Pitcher Louis William “Polly” Polchow and catcher George Henry Starnagle (born Steurnagel) did not put up impressive numbers.   Neither the Reach or Spalding Guides included Polchow’s won-loss record, but both said the 22-year-old’s winning percentage was just .414 in 32 games for the Evansville River Rats.  Starnagle hit just .180 with 13 passed balls and eight errors in 93 games for the Terre Haute Hottentots.

Louis Polchow

Louis Polchow

The two joined the fifth place Bronchos in St. Louis on September 13.  The following day both made their major league debuts in the second game of a doubleheader against the second place Browns.

The St. Louis Republic said:

“Captain (Napoleon) Lajoie decided to try his new Three-Eye League battery, which reported to him yesterday.  Starnagle, the former Terre Haute catcher, was as steady as a veteran, but Polchow wobbled at the drop of the hat, and before he steadied himself the damage was done.

“Five runs in the first two innings gave the Browns a good lead, and it was well they made hay while the sun shone, for Polchow handed them six ciphers for dessert.”

Starnagle made an error in the seventh when he overthrew Lajoie on an attempted steal of second by Bobby Wallace—Wallace advanced to third on the error, but Polchow retired the side without a run.

George Starnagle

George Starnagle

In Cleveland’s half of the seventh Starnagle and Polchow had the opportunity to get them back in the game.  With two runs in, and a runner on first and one out Starnagle came to the plate.  The Republic said:

 “Starnagle tried to put on a Three-Eye League slugging scene.  He dislocated two ribs going after (Bill) Reidy’s slow ones and finally fanned.  Polchow forced (Jack) McCarthy.”
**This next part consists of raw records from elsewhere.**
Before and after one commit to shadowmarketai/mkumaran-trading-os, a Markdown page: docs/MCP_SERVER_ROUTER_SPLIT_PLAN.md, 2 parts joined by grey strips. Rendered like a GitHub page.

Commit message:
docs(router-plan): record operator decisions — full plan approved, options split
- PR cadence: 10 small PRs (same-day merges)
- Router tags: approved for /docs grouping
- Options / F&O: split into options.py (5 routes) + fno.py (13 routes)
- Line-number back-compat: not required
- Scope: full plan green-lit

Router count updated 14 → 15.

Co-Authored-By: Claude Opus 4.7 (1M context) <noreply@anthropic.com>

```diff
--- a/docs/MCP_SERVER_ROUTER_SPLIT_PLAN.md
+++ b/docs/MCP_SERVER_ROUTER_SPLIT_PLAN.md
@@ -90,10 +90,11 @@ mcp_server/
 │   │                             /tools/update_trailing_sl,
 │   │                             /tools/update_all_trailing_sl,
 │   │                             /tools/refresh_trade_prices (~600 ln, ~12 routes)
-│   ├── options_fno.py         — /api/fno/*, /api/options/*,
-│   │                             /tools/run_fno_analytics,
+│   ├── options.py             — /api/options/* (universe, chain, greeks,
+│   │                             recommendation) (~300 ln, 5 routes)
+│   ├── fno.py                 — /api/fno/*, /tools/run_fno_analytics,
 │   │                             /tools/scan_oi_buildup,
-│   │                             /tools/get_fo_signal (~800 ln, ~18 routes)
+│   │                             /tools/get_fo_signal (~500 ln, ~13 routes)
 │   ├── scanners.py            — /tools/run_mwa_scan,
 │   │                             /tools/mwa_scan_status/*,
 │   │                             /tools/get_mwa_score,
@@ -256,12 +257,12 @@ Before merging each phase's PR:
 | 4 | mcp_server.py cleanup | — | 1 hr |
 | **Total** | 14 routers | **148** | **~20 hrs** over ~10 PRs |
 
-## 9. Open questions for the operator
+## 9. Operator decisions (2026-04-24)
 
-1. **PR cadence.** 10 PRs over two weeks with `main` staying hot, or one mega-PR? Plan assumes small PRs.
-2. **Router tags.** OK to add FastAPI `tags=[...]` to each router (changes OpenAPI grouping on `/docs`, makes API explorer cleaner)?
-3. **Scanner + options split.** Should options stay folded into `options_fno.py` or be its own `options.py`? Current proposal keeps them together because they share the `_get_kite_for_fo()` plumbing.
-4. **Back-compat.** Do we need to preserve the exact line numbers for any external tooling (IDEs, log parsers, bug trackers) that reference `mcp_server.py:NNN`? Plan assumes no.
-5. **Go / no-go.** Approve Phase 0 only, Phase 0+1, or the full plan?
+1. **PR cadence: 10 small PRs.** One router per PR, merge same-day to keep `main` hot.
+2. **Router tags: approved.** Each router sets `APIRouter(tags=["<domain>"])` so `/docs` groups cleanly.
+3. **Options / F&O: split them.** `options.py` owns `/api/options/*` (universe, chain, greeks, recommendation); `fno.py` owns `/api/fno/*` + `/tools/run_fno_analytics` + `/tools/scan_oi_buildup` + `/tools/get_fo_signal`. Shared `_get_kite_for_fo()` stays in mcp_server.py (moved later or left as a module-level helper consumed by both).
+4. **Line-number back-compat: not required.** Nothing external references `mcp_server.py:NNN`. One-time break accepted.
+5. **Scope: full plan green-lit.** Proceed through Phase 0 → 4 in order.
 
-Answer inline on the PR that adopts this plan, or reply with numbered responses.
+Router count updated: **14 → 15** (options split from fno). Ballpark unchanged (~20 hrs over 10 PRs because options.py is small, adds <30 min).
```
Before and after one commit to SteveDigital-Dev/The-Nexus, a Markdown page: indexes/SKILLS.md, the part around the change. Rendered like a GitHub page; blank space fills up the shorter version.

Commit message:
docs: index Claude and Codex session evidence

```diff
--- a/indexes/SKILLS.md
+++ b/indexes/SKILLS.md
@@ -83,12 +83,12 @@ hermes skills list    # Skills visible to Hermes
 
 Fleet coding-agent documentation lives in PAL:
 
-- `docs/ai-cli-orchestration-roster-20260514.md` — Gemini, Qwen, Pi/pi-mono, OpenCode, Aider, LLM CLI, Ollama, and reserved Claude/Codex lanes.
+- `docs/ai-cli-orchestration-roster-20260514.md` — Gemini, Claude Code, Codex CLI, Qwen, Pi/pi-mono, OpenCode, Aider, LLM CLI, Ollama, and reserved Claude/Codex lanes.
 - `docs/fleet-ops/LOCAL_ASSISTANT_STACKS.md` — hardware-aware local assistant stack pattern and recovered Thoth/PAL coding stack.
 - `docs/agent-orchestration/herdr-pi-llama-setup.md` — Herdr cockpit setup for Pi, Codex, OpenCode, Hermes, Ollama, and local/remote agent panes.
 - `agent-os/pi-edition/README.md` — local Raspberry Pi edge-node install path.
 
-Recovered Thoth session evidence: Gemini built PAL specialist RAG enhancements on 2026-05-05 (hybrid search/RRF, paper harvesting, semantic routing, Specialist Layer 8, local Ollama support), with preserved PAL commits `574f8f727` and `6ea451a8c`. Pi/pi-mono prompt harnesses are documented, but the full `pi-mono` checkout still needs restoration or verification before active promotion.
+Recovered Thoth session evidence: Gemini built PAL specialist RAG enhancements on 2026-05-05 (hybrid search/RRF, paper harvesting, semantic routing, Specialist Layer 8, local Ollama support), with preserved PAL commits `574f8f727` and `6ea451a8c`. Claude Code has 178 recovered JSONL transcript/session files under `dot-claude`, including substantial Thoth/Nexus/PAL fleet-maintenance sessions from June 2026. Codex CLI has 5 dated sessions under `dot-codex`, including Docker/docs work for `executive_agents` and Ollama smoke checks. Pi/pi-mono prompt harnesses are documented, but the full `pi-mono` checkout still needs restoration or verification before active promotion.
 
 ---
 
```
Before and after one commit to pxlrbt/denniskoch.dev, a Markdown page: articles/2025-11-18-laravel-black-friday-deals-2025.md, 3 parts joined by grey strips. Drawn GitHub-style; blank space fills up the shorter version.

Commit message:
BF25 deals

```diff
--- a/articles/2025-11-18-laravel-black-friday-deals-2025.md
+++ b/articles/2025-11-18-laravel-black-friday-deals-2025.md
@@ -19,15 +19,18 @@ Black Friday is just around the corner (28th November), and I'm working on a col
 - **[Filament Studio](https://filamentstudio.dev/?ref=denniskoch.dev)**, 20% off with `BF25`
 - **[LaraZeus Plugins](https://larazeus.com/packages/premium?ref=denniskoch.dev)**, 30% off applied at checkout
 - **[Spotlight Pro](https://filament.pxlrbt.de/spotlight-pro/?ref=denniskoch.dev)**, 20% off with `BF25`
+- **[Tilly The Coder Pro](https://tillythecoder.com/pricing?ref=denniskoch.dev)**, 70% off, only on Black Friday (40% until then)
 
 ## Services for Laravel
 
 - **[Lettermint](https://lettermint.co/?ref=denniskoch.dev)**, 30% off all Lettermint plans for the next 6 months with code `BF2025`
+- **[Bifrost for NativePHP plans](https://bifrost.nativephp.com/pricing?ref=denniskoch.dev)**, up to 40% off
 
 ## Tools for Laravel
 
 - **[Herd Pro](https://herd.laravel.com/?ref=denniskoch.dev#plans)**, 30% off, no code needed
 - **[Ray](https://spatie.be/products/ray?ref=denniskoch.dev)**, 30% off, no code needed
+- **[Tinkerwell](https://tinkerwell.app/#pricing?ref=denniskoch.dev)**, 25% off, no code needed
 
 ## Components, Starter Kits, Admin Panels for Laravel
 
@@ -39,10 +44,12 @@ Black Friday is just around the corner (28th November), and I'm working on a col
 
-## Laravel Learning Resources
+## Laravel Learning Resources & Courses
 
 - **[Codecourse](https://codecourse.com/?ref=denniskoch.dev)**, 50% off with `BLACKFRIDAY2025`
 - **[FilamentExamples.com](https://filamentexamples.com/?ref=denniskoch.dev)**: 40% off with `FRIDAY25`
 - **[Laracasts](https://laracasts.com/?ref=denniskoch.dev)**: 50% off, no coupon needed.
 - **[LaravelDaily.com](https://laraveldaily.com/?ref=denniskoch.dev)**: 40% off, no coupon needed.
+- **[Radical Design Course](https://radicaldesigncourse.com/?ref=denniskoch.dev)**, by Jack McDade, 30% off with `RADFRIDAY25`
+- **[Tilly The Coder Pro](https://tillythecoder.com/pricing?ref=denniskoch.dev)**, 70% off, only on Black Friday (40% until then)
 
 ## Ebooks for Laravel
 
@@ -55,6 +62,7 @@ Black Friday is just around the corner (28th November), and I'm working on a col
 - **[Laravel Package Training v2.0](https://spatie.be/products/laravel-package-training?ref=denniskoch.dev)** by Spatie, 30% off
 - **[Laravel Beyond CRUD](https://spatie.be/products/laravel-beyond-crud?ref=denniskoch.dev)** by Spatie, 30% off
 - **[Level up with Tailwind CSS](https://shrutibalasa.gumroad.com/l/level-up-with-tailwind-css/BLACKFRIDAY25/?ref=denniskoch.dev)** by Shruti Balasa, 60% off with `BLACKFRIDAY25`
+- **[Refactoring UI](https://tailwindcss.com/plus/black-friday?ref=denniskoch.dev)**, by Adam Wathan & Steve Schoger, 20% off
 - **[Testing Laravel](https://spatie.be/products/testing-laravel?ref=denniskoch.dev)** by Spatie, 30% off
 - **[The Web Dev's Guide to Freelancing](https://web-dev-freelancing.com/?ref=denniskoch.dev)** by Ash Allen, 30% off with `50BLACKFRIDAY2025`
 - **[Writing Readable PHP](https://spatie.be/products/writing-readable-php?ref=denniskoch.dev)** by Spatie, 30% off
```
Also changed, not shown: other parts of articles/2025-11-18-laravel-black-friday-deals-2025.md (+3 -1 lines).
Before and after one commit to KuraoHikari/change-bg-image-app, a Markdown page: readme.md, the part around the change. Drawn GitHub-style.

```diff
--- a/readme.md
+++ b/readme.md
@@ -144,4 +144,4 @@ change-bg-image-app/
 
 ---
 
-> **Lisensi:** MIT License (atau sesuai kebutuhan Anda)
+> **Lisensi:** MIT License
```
Starnagle was lifted in the ninth for a pinch hitter.  Cleveland lost 5-3.  Polchow gave up nine hits and walked four, striking out two, and was 0 for 4 at the plate.  Starnagle was 0 for 3, with one error behind the plate.  Neither would ever appear in another big league game.

The Box Score

The Box Score

Starnagle was 28-years-old, and had only played two seasons of pro ball before his game with Cleveland—he was semi-pro player with teams in Danville and Sterling, Illinois for nearly a decade before he joined Terre Haute in 1901.  He was considered a solid defensive catcher, but during 10 minor league seasons he only hit better than .230 three times.  When he played with the Toronto Maple Leafs and Montreal Royals in 1909 The Montreal Gazette said:

“Starnagle has been drafted every year by big league clubs, all of whom have been pretty well supplied with seasoned catchers; hence his failure to be kept.”

Polchow was just 22 when he pitched his only big league game.  Plagued by wildness, he spent three mediocre seasons with teams in the Southern Association and South Atlantic League (he was 36-45 for the Montgomery Senators, Macon Highlanders and Augusta Tourists), then pitched five seasons in the New York State League.

In 1906 he helped lead the Scranton Miners to the New York State League championship (the team’s leading hitter was Archibald “Moonlight” Graham), although The Scranton Republican said his first start with the team was nearly his last.  Polchow lost 12 to 2 to the Utica Pent-Ups, walking 10 and giving up 10 hits.  After the game Polchow accused catcher “Wilkie Clark of throwing the game.  A fight followed and Clark and Polchow never worked together after that.   Andy Roth was Polchow’s battery partner during the remainder of the season.”

Starnagle retired after the 1910 season.  He returned to Danville, Illinois where he died in 1946; he was 72.

Polchow played through the 1911 season, and then became ill.  He died of Bright’s Disease at 32-years-old in August of 1912

In addition to Polchow and Starnagle, the Bronchos signed two other Three-I League players in September of 1902—both had somewhat more success.

Rock Island Islanders catcher George “Peaches” Graham made his debut the same day as Polchow and Starnagle, during the first game of the doubleheader; he struck out as a pinch hitter in the ninth inning of a 3 to 1 loss. He spent parts of seven seasons in the major leagues, and hit .265.  Decatur Commodores pitcher Augustus “Gus” Dorner made his debut three days later beating the Chicago White Sox 7 to 6.  He pitched for parts of six big league seasons, compiling a 35-69 record.